=== DATA TO PROCESS ===

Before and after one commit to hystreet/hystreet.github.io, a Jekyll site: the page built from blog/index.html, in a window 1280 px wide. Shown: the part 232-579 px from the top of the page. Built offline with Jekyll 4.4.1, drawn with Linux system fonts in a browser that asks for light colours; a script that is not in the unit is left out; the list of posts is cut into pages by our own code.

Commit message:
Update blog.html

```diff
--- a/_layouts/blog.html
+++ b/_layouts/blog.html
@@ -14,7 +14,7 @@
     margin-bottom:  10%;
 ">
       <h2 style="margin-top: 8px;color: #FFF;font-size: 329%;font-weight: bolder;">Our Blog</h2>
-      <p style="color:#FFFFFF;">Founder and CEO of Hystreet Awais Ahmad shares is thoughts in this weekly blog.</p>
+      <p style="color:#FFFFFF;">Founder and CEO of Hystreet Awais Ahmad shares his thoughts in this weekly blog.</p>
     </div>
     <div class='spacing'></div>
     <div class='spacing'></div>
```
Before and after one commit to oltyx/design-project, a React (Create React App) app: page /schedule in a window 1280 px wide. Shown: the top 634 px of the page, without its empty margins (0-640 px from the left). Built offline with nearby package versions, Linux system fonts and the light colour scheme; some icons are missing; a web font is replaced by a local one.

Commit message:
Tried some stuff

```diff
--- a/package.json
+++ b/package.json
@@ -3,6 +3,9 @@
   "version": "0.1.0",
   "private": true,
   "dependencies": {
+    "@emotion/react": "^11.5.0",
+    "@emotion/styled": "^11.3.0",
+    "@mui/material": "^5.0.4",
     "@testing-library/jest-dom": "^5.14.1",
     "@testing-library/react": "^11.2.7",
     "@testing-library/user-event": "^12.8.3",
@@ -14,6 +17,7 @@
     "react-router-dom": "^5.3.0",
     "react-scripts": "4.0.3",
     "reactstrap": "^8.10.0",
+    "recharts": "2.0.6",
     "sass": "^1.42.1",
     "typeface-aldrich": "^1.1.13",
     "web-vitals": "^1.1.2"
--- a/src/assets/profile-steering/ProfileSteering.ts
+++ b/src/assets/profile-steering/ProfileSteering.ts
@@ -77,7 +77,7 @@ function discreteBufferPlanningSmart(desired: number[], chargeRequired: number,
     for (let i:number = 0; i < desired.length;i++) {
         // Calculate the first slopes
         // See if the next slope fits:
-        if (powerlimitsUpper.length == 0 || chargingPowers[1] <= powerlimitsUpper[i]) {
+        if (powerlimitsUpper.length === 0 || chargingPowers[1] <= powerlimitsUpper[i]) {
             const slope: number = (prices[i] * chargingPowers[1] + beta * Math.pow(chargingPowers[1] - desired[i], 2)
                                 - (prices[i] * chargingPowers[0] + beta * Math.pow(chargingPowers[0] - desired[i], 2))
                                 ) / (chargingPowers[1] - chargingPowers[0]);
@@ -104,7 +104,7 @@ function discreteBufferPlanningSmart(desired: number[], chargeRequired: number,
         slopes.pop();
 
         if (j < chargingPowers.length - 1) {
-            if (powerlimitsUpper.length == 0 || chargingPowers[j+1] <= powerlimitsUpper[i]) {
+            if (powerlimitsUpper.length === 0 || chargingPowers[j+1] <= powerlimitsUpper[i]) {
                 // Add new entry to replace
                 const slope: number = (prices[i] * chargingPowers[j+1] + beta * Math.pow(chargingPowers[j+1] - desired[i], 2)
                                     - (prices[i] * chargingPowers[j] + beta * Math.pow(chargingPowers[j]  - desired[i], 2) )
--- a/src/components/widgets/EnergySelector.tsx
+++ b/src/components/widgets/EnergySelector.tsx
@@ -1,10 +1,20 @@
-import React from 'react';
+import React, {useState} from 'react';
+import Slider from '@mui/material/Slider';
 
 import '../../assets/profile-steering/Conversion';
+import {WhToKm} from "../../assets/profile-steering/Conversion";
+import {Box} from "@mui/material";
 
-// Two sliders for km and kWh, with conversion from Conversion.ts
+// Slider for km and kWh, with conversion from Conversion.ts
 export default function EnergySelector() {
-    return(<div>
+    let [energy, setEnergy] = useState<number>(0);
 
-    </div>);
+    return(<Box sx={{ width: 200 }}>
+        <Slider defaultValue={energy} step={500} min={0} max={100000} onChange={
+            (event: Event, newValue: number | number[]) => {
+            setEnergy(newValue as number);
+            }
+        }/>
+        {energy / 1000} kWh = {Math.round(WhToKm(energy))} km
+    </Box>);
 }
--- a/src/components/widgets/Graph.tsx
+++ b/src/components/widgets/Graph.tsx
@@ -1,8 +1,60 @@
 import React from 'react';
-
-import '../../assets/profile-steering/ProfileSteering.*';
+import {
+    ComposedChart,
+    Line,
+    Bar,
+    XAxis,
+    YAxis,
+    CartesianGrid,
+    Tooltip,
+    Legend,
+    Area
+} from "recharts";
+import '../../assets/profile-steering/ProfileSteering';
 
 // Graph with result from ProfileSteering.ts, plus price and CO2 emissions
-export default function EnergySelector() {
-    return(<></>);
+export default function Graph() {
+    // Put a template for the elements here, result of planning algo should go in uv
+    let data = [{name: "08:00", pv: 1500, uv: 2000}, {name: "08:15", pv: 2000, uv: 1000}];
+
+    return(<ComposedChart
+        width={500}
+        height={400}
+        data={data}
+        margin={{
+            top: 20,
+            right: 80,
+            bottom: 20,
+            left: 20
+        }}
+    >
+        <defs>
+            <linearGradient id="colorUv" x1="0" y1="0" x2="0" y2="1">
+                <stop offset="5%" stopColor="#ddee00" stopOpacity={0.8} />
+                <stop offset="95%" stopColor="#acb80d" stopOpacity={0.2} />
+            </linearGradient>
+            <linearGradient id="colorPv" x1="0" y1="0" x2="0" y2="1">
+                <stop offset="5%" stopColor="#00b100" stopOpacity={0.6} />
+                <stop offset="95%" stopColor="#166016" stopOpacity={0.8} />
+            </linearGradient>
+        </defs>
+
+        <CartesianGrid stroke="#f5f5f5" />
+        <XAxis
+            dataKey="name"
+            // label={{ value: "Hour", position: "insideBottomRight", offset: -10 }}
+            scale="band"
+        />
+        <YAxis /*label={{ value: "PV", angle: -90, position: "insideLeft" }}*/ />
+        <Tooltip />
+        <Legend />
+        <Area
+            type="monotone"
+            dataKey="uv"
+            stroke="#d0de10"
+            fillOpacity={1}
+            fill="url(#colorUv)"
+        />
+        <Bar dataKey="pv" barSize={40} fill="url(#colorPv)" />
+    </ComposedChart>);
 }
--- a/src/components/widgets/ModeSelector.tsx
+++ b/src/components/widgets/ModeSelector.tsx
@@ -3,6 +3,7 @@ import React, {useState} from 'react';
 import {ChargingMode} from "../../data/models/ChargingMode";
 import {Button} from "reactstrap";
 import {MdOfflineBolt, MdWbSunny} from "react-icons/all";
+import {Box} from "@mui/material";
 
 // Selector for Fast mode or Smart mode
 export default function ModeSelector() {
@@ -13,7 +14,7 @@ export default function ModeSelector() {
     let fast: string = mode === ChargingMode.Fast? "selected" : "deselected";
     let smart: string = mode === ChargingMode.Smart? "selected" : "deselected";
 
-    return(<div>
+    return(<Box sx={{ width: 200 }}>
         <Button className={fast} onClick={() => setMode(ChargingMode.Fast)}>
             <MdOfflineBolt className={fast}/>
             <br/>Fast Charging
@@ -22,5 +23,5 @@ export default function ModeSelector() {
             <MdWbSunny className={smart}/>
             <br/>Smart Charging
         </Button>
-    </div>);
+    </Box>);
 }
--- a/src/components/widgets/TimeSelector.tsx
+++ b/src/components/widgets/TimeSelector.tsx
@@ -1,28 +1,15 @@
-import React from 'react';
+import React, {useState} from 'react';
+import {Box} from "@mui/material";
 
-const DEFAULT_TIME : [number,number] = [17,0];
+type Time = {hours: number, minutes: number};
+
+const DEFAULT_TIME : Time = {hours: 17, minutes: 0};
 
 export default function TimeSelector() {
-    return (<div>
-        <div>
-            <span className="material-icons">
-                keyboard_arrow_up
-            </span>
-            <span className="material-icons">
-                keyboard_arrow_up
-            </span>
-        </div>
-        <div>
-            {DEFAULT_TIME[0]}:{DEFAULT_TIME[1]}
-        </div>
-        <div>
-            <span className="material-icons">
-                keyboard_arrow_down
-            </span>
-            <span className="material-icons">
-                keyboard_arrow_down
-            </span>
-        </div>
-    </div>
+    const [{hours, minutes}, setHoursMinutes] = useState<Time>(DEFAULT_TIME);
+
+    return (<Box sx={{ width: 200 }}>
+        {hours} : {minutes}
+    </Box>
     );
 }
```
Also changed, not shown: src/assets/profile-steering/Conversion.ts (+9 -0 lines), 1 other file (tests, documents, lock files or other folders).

===

-- EXERCISE PROMPT --
With "TimeSelector" as the word to match, copy each line of the records that has it.

-- ANSWER --
--- a/src/components/widgets/TimeSelector.tsx
+++ b/src/components/widgets/TimeSelector.tsx
 export default function TimeSelector() {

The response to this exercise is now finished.